• Exercise goal
Please copy out the entries exactly, skipping any pictures.

Before-and-after change data:
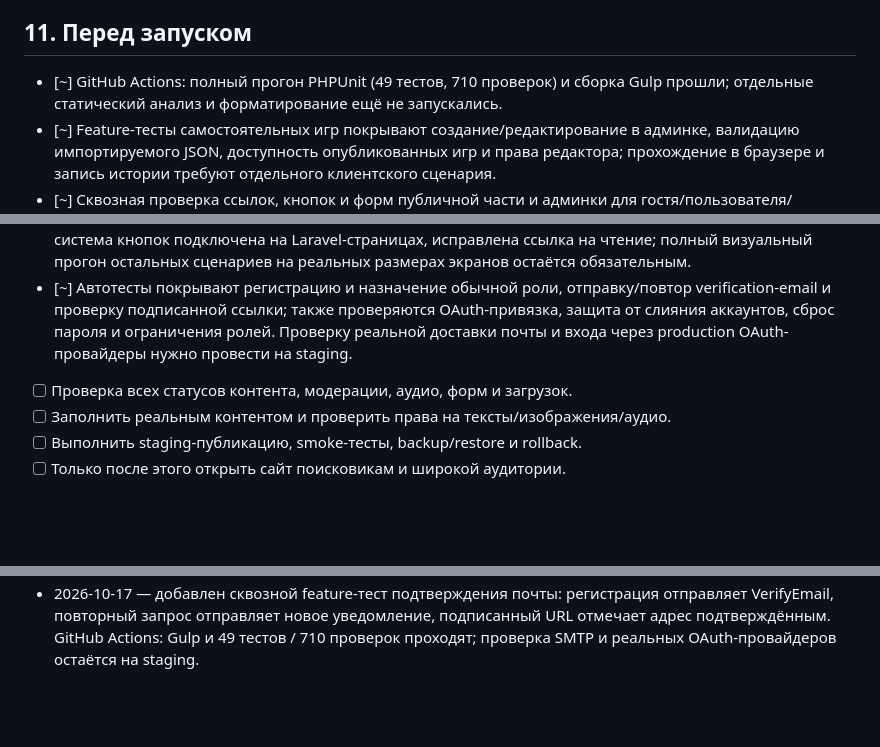
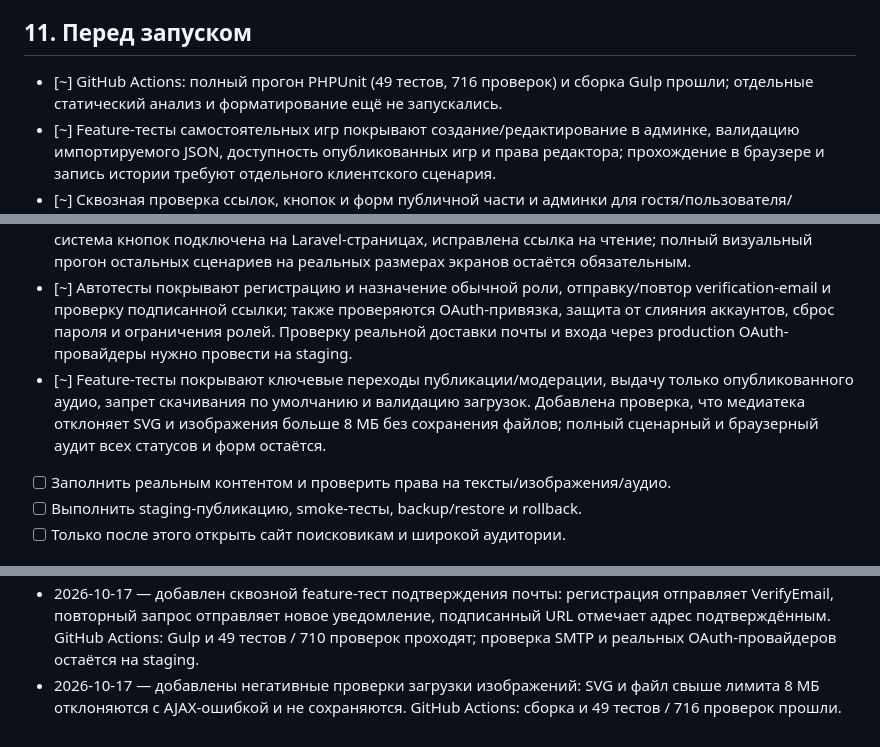
Before and after one commit to enikov1/skazki, a Markdown page: ROADMAP.md, 3 parts joined by grey strips. Drawn GitHub-style; blank space fills up the shorter version.

Commit message:
docs: record upload validation coverage

```diff
--- a/ROADMAP.md
+++ b/ROADMAP.md
@@ -117,7 +117,7 @@
 
 ## 11. Перед запуском
 
-- [~] GitHub Actions: полный прогон PHPUnit (49 тестов, 710 проверок) и сборка Gulp прошли; отдельные статический анализ и форматирование ещё не запускались.
+- [~] GitHub Actions: полный прогон PHPUnit (49 тестов, 716 проверок) и сборка Gulp прошли; отдельные статический анализ и форматирование ещё не запускались.
 - [~] Feature-тесты самостоятельных игр покрывают создание/редактирование в админке, валидацию импортируемого JSON, доступность опубликованных игр и права редактора; прохождение в браузере и запись истории требуют отдельного клиентского сценария.
 - [~] Сквозная проверка ссылок, кнопок и форм публичной части и админки для гостя/пользователя/редактора/модератора/администратора начата; полный прогон по всем состояниям остаётся. Исправлен и покрыт тестами выбор изображений из медиатеки в конструкторе игр.
 - [ ] Проверить адаптивность и доступность готовых страниц в браузере на мобильном и настольном размерах: клавиатурная навигация, фокус, контраст, подписи и сообщения валидации.
@@ -127,7 +127,7 @@
 - [~] Единая валидация: русские сообщения, подсказки полей, сводка ошибок, подсветка, фокус и aria-связь работают для AJAX-форм авторизации, профиля, публичных взаимодействий и админки. Полный прогон доступности и новые будущие формы остаются в работе.
 - [~] Аудит готовых Blade-страниц: профиль разделён на отдельные адаптивные разделы, общая дизайн-система кнопок подключена на Laravel-страницах, исправлена ссылка на чтение; полный визуальный прогон остальных сценариев на реальных размерах экранов остаётся обязательным.
 - [~] Автотесты покрывают регистрацию и назначение обычной роли, отправку/повтор verification-email и проверку подписанной ссылки; также проверяются OAuth-привязка, защита от слияния аккаунтов, сброс пароля и ограничения ролей. Проверку реальной доставки почты и входа через production OAuth-провайдеры нужно провести на staging.
-- [ ] Проверка всех статусов контента, модерации, аудио, форм и загрузок.
+- [~] Feature-тесты покрывают ключевые переходы публикации/модерации, выдачу только опубликованного аудио, запрет скачивания по умолчанию и валидацию загрузок. Добавлена проверка, что медиатека отклоняет SVG и изображения больше 8 МБ без сохранения файлов; полный сценарный и браузерный аудит всех статусов и форм остаётся.
 - [ ] Заполнить реальным контентом и проверить права на тексты/изображения/аудио.
 - [ ] Выполнить staging-публикацию, smoke-тесты, backup/restore и rollback.
 - [ ] Только после этого открыть сайт поисковикам и широкой аудитории.
@@ -187,3 +187,4 @@
 - 2026-10-16 — исправлен выбор изображений в конструкторе игр: медиатека принимает только разрешённые поля, корректно передаёт путь для image_a/image_b; CI подтвердил сборку и все 47 feature-тестов.
 - 2026-10-17 — HTTP-ошибки проверяются отдельным feature-сценарием: покрыты HTML-шаблоны, 401/422/419 JSON, реальные login rate limits 429 и 403 по роли. GitHub Actions: сборка и 48 тестов проходят; для реального истечения CSRF и инфраструктурных 500/503 остаётся staging-проверка.
 - 2026-10-17 — добавлен сквозной feature-тест подтверждения почты: регистрация отправляет VerifyEmail, повторный запрос отправляет новое уведомление, подписанный URL отмечает адрес подтверждённым. GitHub Actions: Gulp и 49 тестов / 710 проверок проходят; проверка SMTP и реальных OAuth-провайдеров остаётся на staging.
+- 2026-10-17 — добавлены негативные проверки загрузки изображений: SVG и файл свыше лимита 8 МБ отклоняются с AJAX-ошибкой и не сохраняются. GitHub Actions: сборка и 49 тестов / 716 проверок прошли.
```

• Answer section
Before and after one commit to enikov1/skazki, a Markdown page: ROADMAP.md, 3 parts joined by grey strips. Drawn GitHub-style; blank space fills up the shorter version.

Commit message:
docs: record upload validation coverage

```diff
--- a/ROADMAP.md
+++ b/ROADMAP.md
@@ -117,7 +117,7 @@
 
 ## 11. Перед запуском
 
-- [~] GitHub Actions: полный прогон PHPUnit (49 тестов, 710 проверок) и сборка Gulp прошли; отдельные статический анализ и форматирование ещё не запускались.
+- [~] GitHub Actions: полный прогон PHPUnit (49 тестов, 716 проверок) и сборка Gulp прошли; отдельные статический анализ и форматирование ещё не запускались.
 - [~] Feature-тесты самостоятельных игр покрывают создание/редактирование в админке, валидацию импортируемого JSON, доступность опубликованных игр и права редактора; прохождение в браузере и запись истории требуют отдельного клиентского сценария.
 - [~] Сквозная проверка ссылок, кнопок и форм публичной части и админки для гостя/пользователя/редактора/модератора/администратора начата; полный прогон по всем состояниям остаётся. Исправлен и покрыт тестами выбор изображений из медиатеки в конструкторе игр.
 - [ ] Проверить адаптивность и доступность готовых страниц в браузере на мобильном и настольном размерах: клавиатурная навигация, фокус, контраст, подписи и сообщения валидации.
@@ -127,7 +127,7 @@
 - [~] Единая валидация: русские сообщения, подсказки полей, сводка ошибок, подсветка, фокус и aria-связь работают для AJAX-форм авторизации, профиля, публичных взаимодействий и админки. Полный прогон доступности и новые будущие формы остаются в работе.
 - [~] Аудит готовых Blade-страниц: профиль разделён на отдельные адаптивные разделы, общая дизайн-система кнопок подключена на Laravel-страницах, исправлена ссылка на чтение; полный визуальный прогон остальных сценариев на реальных размерах экранов остаётся обязательным.
 - [~] Автотесты покрывают регистрацию и назначение обычной роли, отправку/повтор verification-email и проверку подписанной ссылки; также проверяются OAuth-привязка, защита от слияния аккаунтов, сброс пароля и ограничения ролей. Проверку реальной доставки почты и входа через production OAuth-провайдеры нужно провести на staging.
-- [ ] Проверка всех статусов контента, модерации, аудио, форм и загрузок.
+- [~] Feature-тесты покрывают ключевые переходы публикации/модерации, выдачу только опубликованного аудио, запрет скачивания по умолчанию и валидацию загрузок. Добавлена проверка, что медиатека отклоняет SVG и изображения больше 8 МБ без сохранения файлов; полный сценарный и браузерный аудит всех статусов и форм остаётся.
 - [ ] Заполнить реальным контентом и проверить права на тексты/изображения/аудио.
 - [ ] Выполнить staging-публикацию, smoke-тесты, backup/restore и rollback.
 - [ ] Только после этого открыть сайт поисковикам и широкой аудитории.
@@ -187,3 +187,4 @@
 - 2026-10-16 — исправлен выбор изображений в конструкторе игр: медиатека принимает только разрешённые поля, корректно передаёт путь для image_a/image_b; CI подтвердил сборку и все 47 feature-тестов.
 - 2026-10-17 — HTTP-ошибки проверяются отдельным feature-сценарием: покрыты HTML-шаблоны, 401/422/419 JSON, реальные login rate limits 429 и 403 по роли. GitHub Actions: сборка и 48 тестов проходят; для реального истечения CSRF и инфраструктурных 500/503 остаётся staging-проверка.
 - 2026-10-17 — добавлен сквозной feature-тест подтверждения почты: регистрация отправляет VerifyEmail, повторный запрос отправляет новое уведомление, подписанный URL отмечает адрес подтверждённым. GitHub Actions: Gulp и 49 тестов / 710 проверок проходят; проверка SMTP и реальных OAuth-провайдеров остаётся на staging.
+- 2026-10-17 — добавлены негативные проверки загрузки изображений: SVG и файл свыше лимита 8 МБ отклоняются с AJAX-ошибкой и не сохраняются. GitHub Actions: сборка и 49 тестов / 716 проверок прошли.
```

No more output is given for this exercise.